**Task prompt:** Repeat each record exactly as written, and drop any images.

==============================

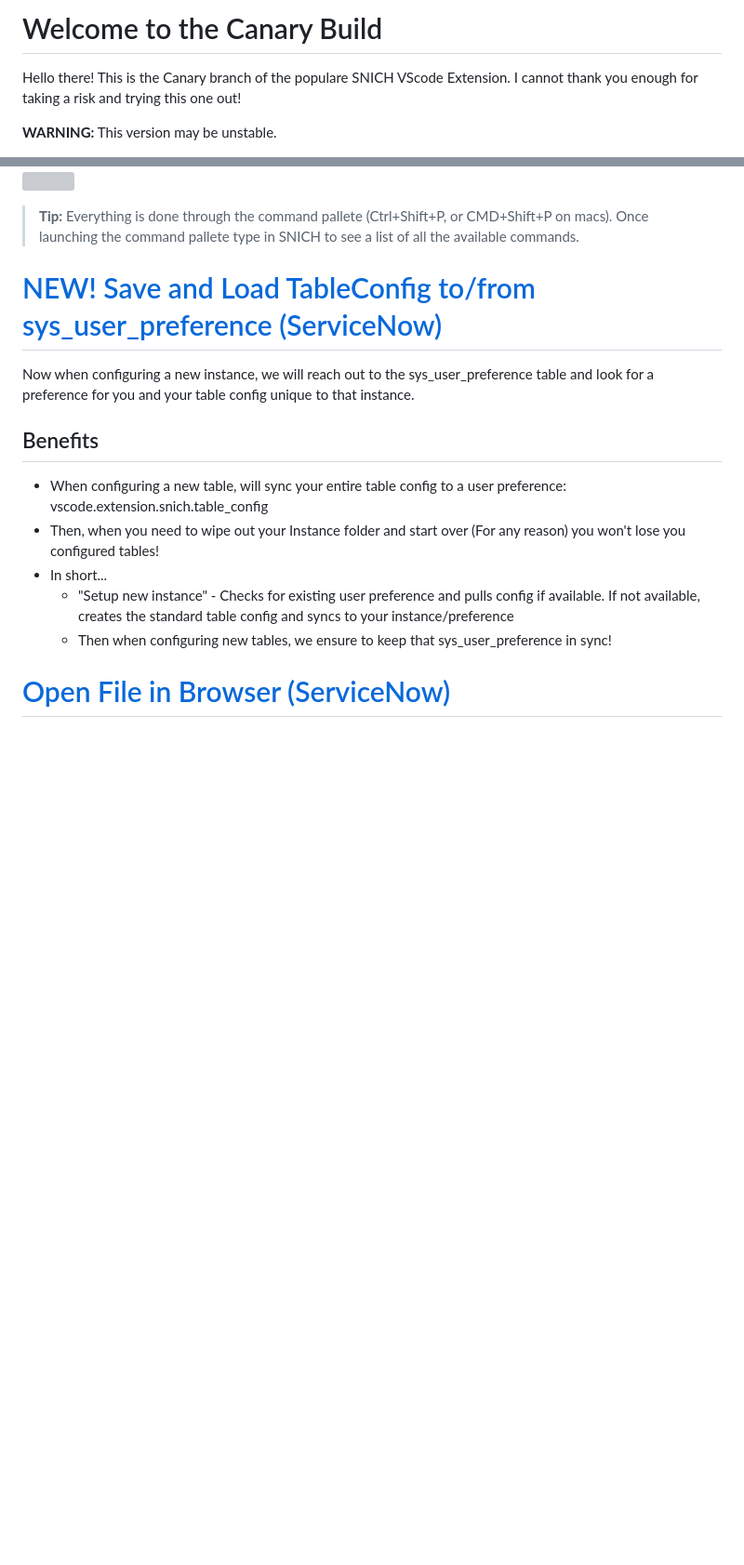
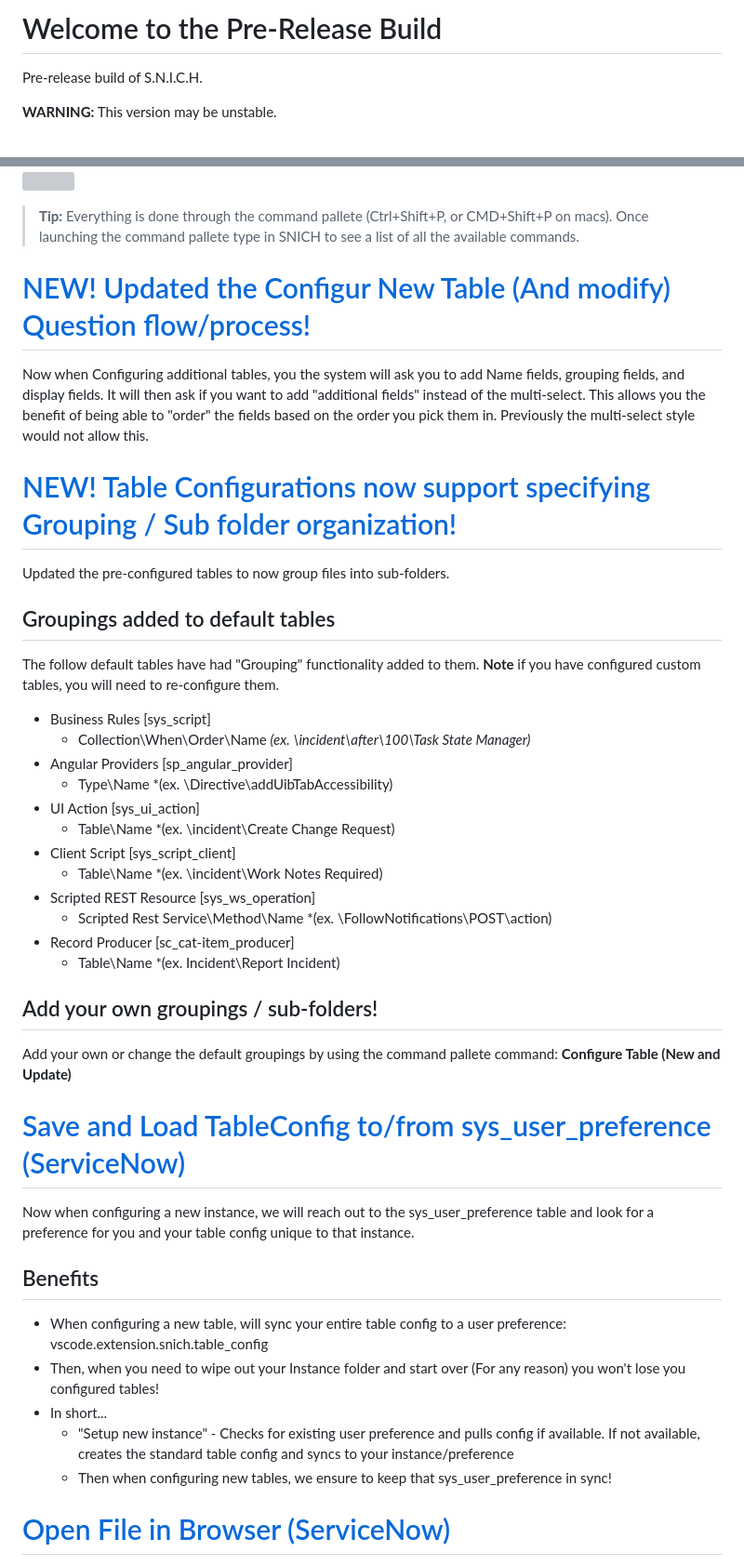
Before and after one commit to RaynorUE/snich, a Markdown page: README.md, 2 parts joined by grey strips. Shown at 93% size. GitHub-like rendering; blank space fills up the shorter version; grey boxes are pictures that could not be loaded.

Commit message:
Updated Readme
Updated readme for new "Grouping" functionality / feature.

```diff
--- a/README.md
+++ b/README.md
@@ -1,4 +1,4 @@
-# Welcome to the Canary Build
-Hello there! This is the Canary branch of the populare SNICH VScode Extension. I cannot thank you enough for taking a risk and trying this one out!
+# Welcome to the Pre-Release Build
+Pre-release build of S.N.I.C.H.
 
 **WARNING:** This version may be unstable.
@@ -17,7 +11,32 @@ This is too long and you're not gonna read it? No problem. We've got some "under
 
 >__Tip:__ Everything is done through the command pallete (Ctrl+Shift+P, or CMD+Shift+P on macs). Once launching the command pallete type in SNICH to see a list of all the available commands.
 
-# [NEW! Save and Load TableConfig to/from sys_user_preference (ServiceNow)]()
+# [NEW! Updated the Configur New Table (And modify) Question flow/process!]()
+Now when Configuring additional tables, you the system will ask you to add Name fields, grouping fields, and display fields. It will then ask if you want to add "additional fields" instead of the multi-select. This allows you the benefit of being able to "order" the fields based on the order you pick them in. Previously the multi-select style would not allow this.
+
+# [NEW! Table Configurations now support specifying Grouping / Sub folder organization!]()
+Updated the pre-configured tables to now group files into sub-folders.
+
+## Groupings added to default tables
+The follow default tables have had "Grouping" functionality added to them. **Note** if you have configured custom tables, you will need to re-configure them.
+
+- Business Rules [sys_script]
+    - Collection\When\Order\Name  *(ex. \incident\after\100\Task State Manager)*
+- Angular Providers [sp_angular_provider]
+    - Type\Name *(ex. \Directive\addUibTabAccessibility)
+- UI Action [sys_ui_action]
+    - Table\Name *(ex. \incident\Create Change Request)
+- Client Script [sys_script_client]
+    - Table\Name *(ex. \incident\Work Notes Required)
+- Scripted REST Resource [sys_ws_operation]
+    - Scripted Rest Service\Method\Name *(ex. \FollowNotifications\POST\action)
+- Record Producer [sc_cat-item_producer]
+    - Table\Name *(ex. Incident\Report Incident)
+
+## Add your own groupings / sub-folders!
+Add your own or change the default groupings by using the command pallete command: **Configure Table (New and Update)**
+
+# [Save and Load TableConfig to/from sys_user_preference (ServiceNow)]()
 Now when configuring a new instance, we will reach out to the sys_user_preference table and look for a preference for you and your table config unique to that instance.
 
 ## Benefits
```
Also changed, not shown: other parts of README.md (+0 -6 lines).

==============================

**Task output:**
Before and after one commit to RaynorUE/snich, a Markdown page: README.md, 2 parts joined by grey strips. Shown at 93% size. GitHub-like rendering; blank space fills up the shorter version; grey boxes are pictures that could not be loaded.

Commit message:
Updated Readme
Updated readme for new "Grouping" functionality / feature.

```diff
--- a/README.md
+++ b/README.md
@@ -1,4 +1,4 @@
-# Welcome to the Canary Build
-Hello there! This is the Canary branch of the populare SNICH VScode Extension. I cannot thank you enough for taking a risk and trying this one out!
+# Welcome to the Pre-Release Build
+Pre-release build of S.N.I.C.H.
 
 **WARNING:** This version may be unstable.
@@ -17,7 +11,32 @@ This is too long and you're not gonna read it? No problem. We've got some "under
 
 >__Tip:__ Everything is done through the command pallete (Ctrl+Shift+P, or CMD+Shift+P on macs). Once launching the command pallete type in SNICH to see a list of all the available commands.
 
-# [NEW! Save and Load TableConfig to/from sys_user_preference (ServiceNow)]()
+# [NEW! Updated the Configur New Table (And modify) Question flow/process!]()
+Now when Configuring additional tables, you the system will ask you to add Name fields, grouping fields, and display fields. It will then ask if you want to add "additional fields" instead of the multi-select. This allows you the benefit of being able to "order" the fields based on the order you pick them in. Previously the multi-select style would not allow this.
+
+# [NEW! Table Configurations now support specifying Grouping / Sub folder organization!]()
+Updated the pre-configured tables to now group files into sub-folders.
+
+## Groupings added to default tables
+The follow default tables have had "Grouping" functionality added to them. **Note** if you have configured custom tables, you will need to re-configure them.
+
+- Business Rules [sys_script]
+    - Collection\When\Order\Name  *(ex. \incident\after\100\Task State Manager)*
+- Angular Providers [sp_angular_provider]
+    - Type\Name *(ex. \Directive\addUibTabAccessibility)
+- UI Action [sys_ui_action]
+    - Table\Name *(ex. \incident\Create Change Request)
+- Client Script [sys_script_client]
+    - Table\Name *(ex. \incident\Work Notes Required)
+- Scripted REST Resource [sys_ws_operation]
+    - Scripted Rest Service\Method\Name *(ex. \FollowNotifications\POST\action)
+- Record Producer [sc_cat-item_producer]
+    - Table\Name *(ex. Incident\Report Incident)
+
+## Add your own groupings / sub-folders!
+Add your own or change the default groupings by using the command pallete command: **Configure Table (New and Update)**
+
+# [Save and Load TableConfig to/from sys_user_preference (ServiceNow)]()
 Now when configuring a new instance, we will reach out to the sys_user_preference table and look for a preference for you and your table config unique to that instance.
 
 ## Benefits
```
Also changed, not shown: other parts of README.md (+0 -6 lines).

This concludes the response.